It will help to provide clarity on who you will help and how you will help them. You have to strategically position yourself to succeed, and so, by using the feedback loop, you can iterate and improve infinitely.
Your market is an ideal group of people you would sell your product or service to. This could be business to business (B2B) or business to consumer (B2C). Your target audience will be experiencing a common problem which you can solve by identifying a clear solution to that problem.
The offer is your solution to that problem. The outcome is the promised end result that comes once your market buys into your offer. Your offer must solve the market’s problems. Ideally, it will achieve great results with low effort and can easily be repeatable.
There are three main steps to sales and business development.
|Business Development and Sales strategy||Outbound lead generations with cold emails||From your first meeting to closing the deal|
Having these methods in place, allows startups to grow through direct sales, business development and marketing.
Sales Strengths and Weaknesses
- Faster sales cycle, you do not need to change or customise your product/service. You are selling the same thing.
- Generate revenue quickly.
- No need to rely on third parties.
- Very practical if you are figuring out where your product fits into your market.
- Simple and straightforward (that is not to say it is easy).
- Can create a scalable and predictable sales mechanism.
- Have to hire more salespeople to scale, in order to generate revenue.
- Have to prospect in higher volumes.
- Have to build an internal sales team with your own resources.
- ‘Fixed’ products that don’t change can make it harder to sell.
- More ‘work’ means more manpower.
Business Development Strengths and Weaknesses
- Scale business without hiring a large sales team. The relationships you build opens up other people to sell for you.
- ‘Less work’ means less manpower (that is not to say it is easy).
- Reach new audiences by tapping into other people’s audiences.
- Easily leverage brands of business partners you work with.
- More strategic work as opposed to a repetitive sales cycle.
- Longer sales cycles.
- Need internal resources to afford to focus on long-term revenue.
- Reliant to the success of business partners.
- Takes a lot of time to scale.
- Only practical if you already know where your product fits into the market.
If you are the founder of a company, you must learn how to sell your product or service before you hire anyone else to sell for you. When you do hire sales representatives or account managers, try to hire two at a time so that they can go on to train two more each etc. It is a more time-efficient way of working and training a team you need to scale. When you are scaling, try to separate lead generation from the sales cycle. If you are just starting out, you need to focus heavily on lead generation.
|Lead Generation||Sales Cycle|
|Sales / Business Development Representatives||Account ExecutiveBusiness Development ManagerStrategic PartnershipsChannel Partnerships||Account ManagerCustomer Success Representative|
|Goal: Send cold emails to generate leads||Goal: Build business relationships and close deals||Goal: Continue relationships with customers|
Defining Your Goals
Ahead of working on your sales process, it is vital to figure out your goals. Before defining your goals, you must think about what your goals are focused on. It is much more important to focus on behavioural goals as opposed to financial ones. By focussing on behaviours you can control, the results will come as long as you are committed to your goals.
To define your goals, you need to be specific.
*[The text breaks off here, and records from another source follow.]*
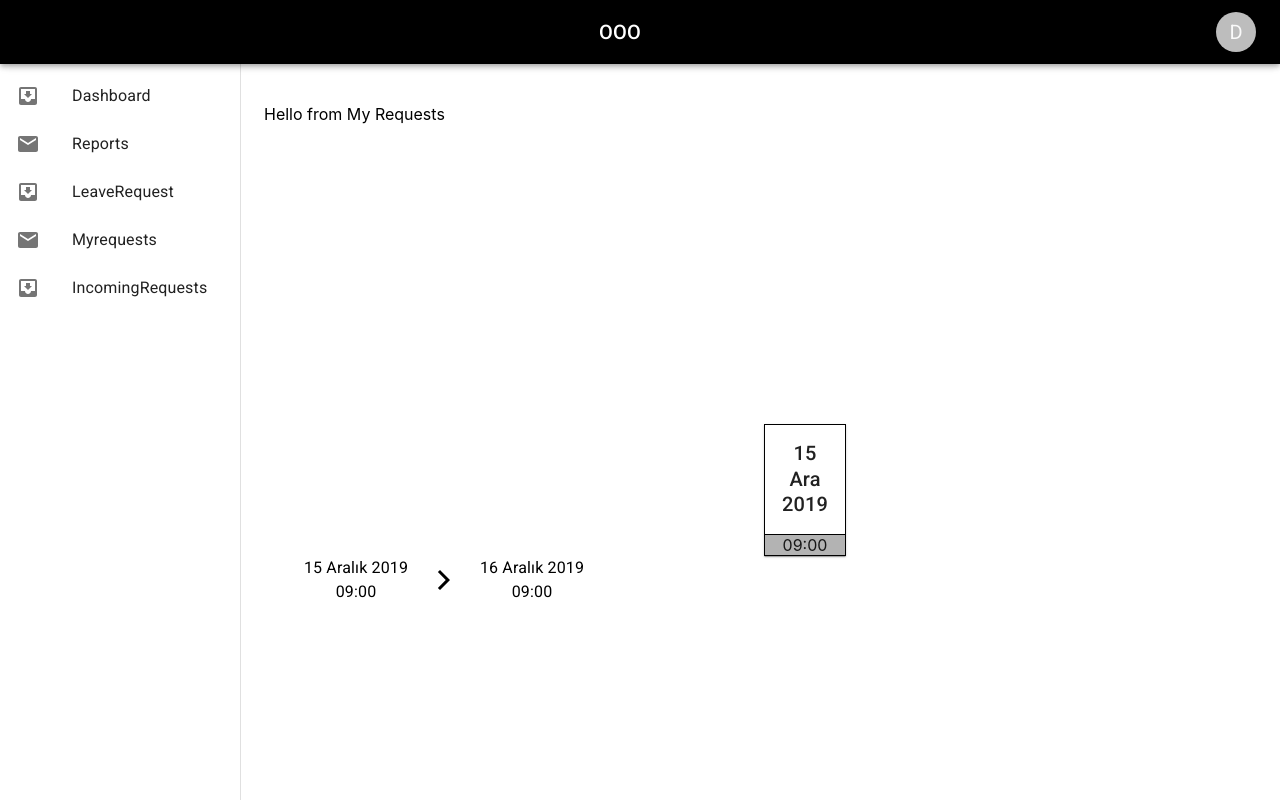
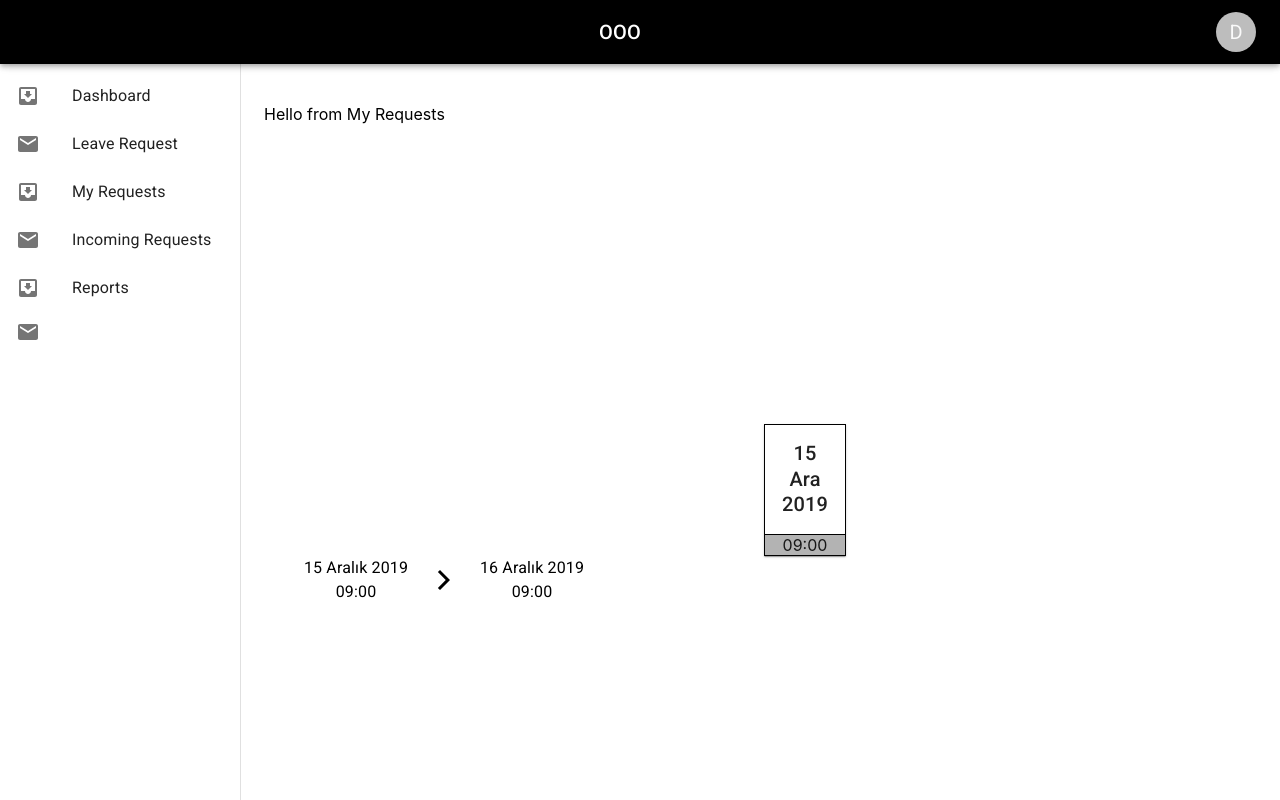
Before and after one commit to EmakinaTR/out-of-office, a React (Create React App) app: page /myrequests in a window 1280 px wide. Built offline with nearby package versions, Linux system fonts and the light colour scheme.

Commit message:
Add icons to route config

```diff
--- a/src/constants/routes.js
+++ b/src/constants/routes.js
@@ -4,7 +4,6 @@ import LeaveRequest from "../pages/leaverequest";
 import Dashboard from "../pages/dashboard";
 import MyRequests from "../pages/myrequests";
 import IncomingRequests from "../pages/incomingrequests";
-
 
 const protectedRoutes = [
   {
@@ -13,38 +12,47 @@ const protectedRoutes = [
     exact: true,
     main: () => <Dashboard />,
     public: false,
+    icon: "dashboard"
   },
   {
-        name:
-        "Reports",
+    name: "Leave Request",
+    path: "/leaverequest",
+    exact: true,
+    main: props => <LeaveRequest {...props} />,
+    public: false,
+    icon: "post_add"
+  },
+  {
+    name: "My Requests",
+    path: "/myrequests",
+    exact: true,
+    main: props => <MyRequests {...props} />,
+    public: false,
+    icon: "date_range"
+  },
+  {
+    name: "Incoming Requests",
+    path: "/incoming-requests",
+    exact: true,
+    main: props => <IncomingRequests {...props} />,
+    public: false,
+    icon: "event_available"
+  },
+  {
+    name: "Reports",
     path: "/reports",
     exact: true,
-        main: props => <Reports {...props}/>,
+    main: props => <Reports {...props} />,
     public: false,
-
+    icon: "insert_chart_outlined"
   },
+  // Default Route; Sets unless none of the pathes are given
   {
-        name: "LeaveRequest",
-        path: "/leaverequest",
+    path: "**",
     exact: true,
-        main: props => <LeaveRequest {...props}/>,
+    main: () => <Dashboard />,
     public: false,
-    },
-    {
-        name: "Myrequests",
-        path: "/myrequests",
-        exact: true,
-        main: props=> <MyRequests {...props}/> ,
-        public: false,
-
-    },
-    {
-        name: "IncomingRequests",
-        path: "/incoming-requests",
-        exact: true,
-        main: props => <IncomingRequests {...props}/>,
-        public: false,
-
+    icon: "dashboard"
   }
 ];
 
```
Lines whose indentation alone changed are shown as unchanged.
What do you want to achieve? Make them measurable. How much do you need to achieve? Are they attainable? How realistic are your goals? Is your goal relevant? Why does it matter to you? Make sure your goals are time-bound, when will you accomplish them? Consider sharing your goal with someone you trust to gain some perspective.
Once you have defined a clear set of goals, go about setting up your sales cycle!